By Ryan Dailey, The News Service of Florida
TALLAHASSEE — After debating whether county school board members should be paid, and if ending salaries would threaten diversity on the boards, a House panel took a first step Friday toward letting voters decide the issue in 2022.
The Republican-controlled House Secondary Education & Career Development Subcommittee, in an 11-6 party-line vote, approved a measure (HJR 1461) that would place a proposed constitutional amendment on next year’s ballot about whether to continue paying school board members.
“Florida’s system of compensating school board members with salaries and benefits, to the extent that we do, is a national outlier,” said Rep. Sam Garrison, a Fleming Island Republican who is sponsoring the proposal.
Garrison pointed to a 2018 report from the National School Boards Association showing 61 percent of board members nationally receive no pay. Florida school board members are paid an average of $35,995 annually, according to a House staff analysis. Garrison said school board members receive an additional $10,000 to $11,000 in benefits on average.
“School boards … serve a vital and important function. They are nonpartisan. They are designed to be the voice of the community and provide oversight in terms of budget and curriculum,” Garrison told the House panel. “It’s a critical function, but one, quite frankly, that unfortunately has … become highly politicized. And, quite frankly I think these salaries have a lot to do with that.”
The proposal was met by passionate objections from some Democrats on the panel, including former Hillsborough County School Board member Susan Valdes, D-Tampa.
“When I was elected to the school board in 2004, I had two jobs. And I only had a high school diploma, of which I’m very proud of,” said Valdés, who added she’s gone on to attain bachelor’s and master’s degrees.
Valdés, who left the school board to run for her House seat, recounted the work on the school board.
“I, as a school board member, busted my chops in my district to be able to provide equity in my district, to provide opportunities for students who look like me and others in this community, that otherwise prior to that were completely ignored,” she said.
Valdés said prohibiting pay for school board members would make boards less reflective of their communities’ diversity.
“Diversity within our electoral process is extremely important, and by suggesting that we do this … we’re going to have white males on these boards that never, ever would be able to say they walked a day in my shoes,” Valdés said.
But Rep. Mike Giallombardo, R-Cape Coral, rebutted Valdés’ argument, using the example of a charter school board in his district.
“We have a great charter school … in our district, in my city.

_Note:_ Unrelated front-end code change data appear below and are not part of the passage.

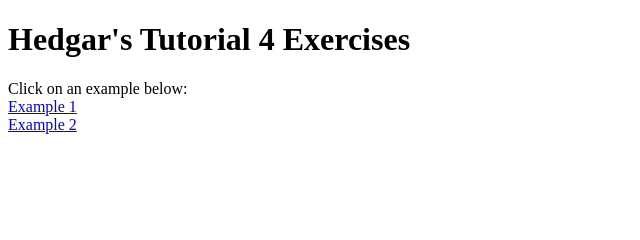
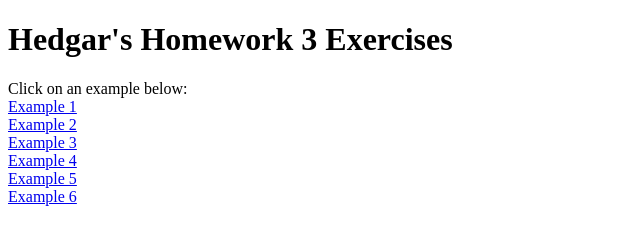
Before and after one commit to HedgarM/HW3, a plain HTML site: page index.html in a window 1280 px wide. Shown: the whole page, without its empty margins (0-640 px from the left). Drawn offline with Linux system fonts and the light colour scheme.

Commit message:
Updated Index to included 1-6 examples for HW3

```diff
--- a/index.html
+++ b/index.html
@@ -5,15 +5,19 @@
   <meta charset="UTF-8">
   <meta name="viewport" content="width=device-width, initial-
 scale=1.0">
-  <title>Hedgar's Tutorial 4</title>
+  <title>Hedgar's Homework 3</title>
   <link rel="stylesheet" href="css/styles.css">
 </head>
 
 <body>
-  <h1>Hedgar's Tutorial 4 Exercises</h1>
+  <h1>Hedgar's Homework 3 Exercises</h1>
   Click on an example below: <br>
   <a href="html/ex1.html">Example 1</a> <br>
-  <a href="html/ex2.html">Example 2</a>
+  <a href="html/ex2.html">Example 2</a> <br>
+  <a href="html/ex3.html">Example 3</a> <br>
+  <a href="html/ex4.html">Example 4</a> <br>
+  <a href="html/ex5.html">Example 5</a> <br>
+  <a href="html/ex6.html">Example 6</a>
 </body>
 
 </html>
```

And their entire board, they’re all volunteers. And they are just as passionate — in my opinion, more passionate — than our school district members,” Giallombardo said.
Garrison rejected the idea that prohibiting salaries would mean only white men would seek positions on school boards.
“I reject out of hand the notion that only rich people, or white people, or men, would serve on school boards if there’s no salary,” Garrison said.
Eliminating school board member salaries statewide would be a potential savings of more than $15.6 million, according to the House staff analysis.
Rep. Christopher Benjamin, D-Miami Gardens, questioned whether school board members should be treated differently than other elected officials who receive salaries, such property appraisers and sheriffs.
“They are part of a system of governance that’s part of a collective, and all parts are important, wouldn’t you say?” Benjamin asked.
Garrison pointed to differences between school board members and other elected positions, one being that they are part of an oversight board with no executive authority.
“School board members provide that different function, they are an oversight function. They are responsible for budgets, they’re responsible for curriculums,” Garrison said. “Comparing them to sheriffs, comparing them to tax collectors or property appraisers, I respectfully submit, is comparing apples to oranges.”
The Florida School Boards Association opposes the measure.
“School board members, similarly to their constitutionally elected peers such as county commissioners, are currently compensated for their time, their liability, the great responsibility of budget oversight. In many cases in Florida, the hiring and firing of district school superintendents,” said BillieAnne Gay, a lobbyist for the association. “We believe that that should continue.”
Also speaking against the proposal Friday was Chris Doolin, who represents the Small School District Council Consortium, which is made up of rural districts.
“What is the value of inclusion, what is the value of providing the opportunity for diversity?” Doolin said. “The prohibition of compensation will have the effect of limiting the ability of Floridians to consider running.”
The proposal would need approval from two more House panels before it could go to the full House. The Senate does not have a similar proposal. Legislators are paid about $30,000 a year.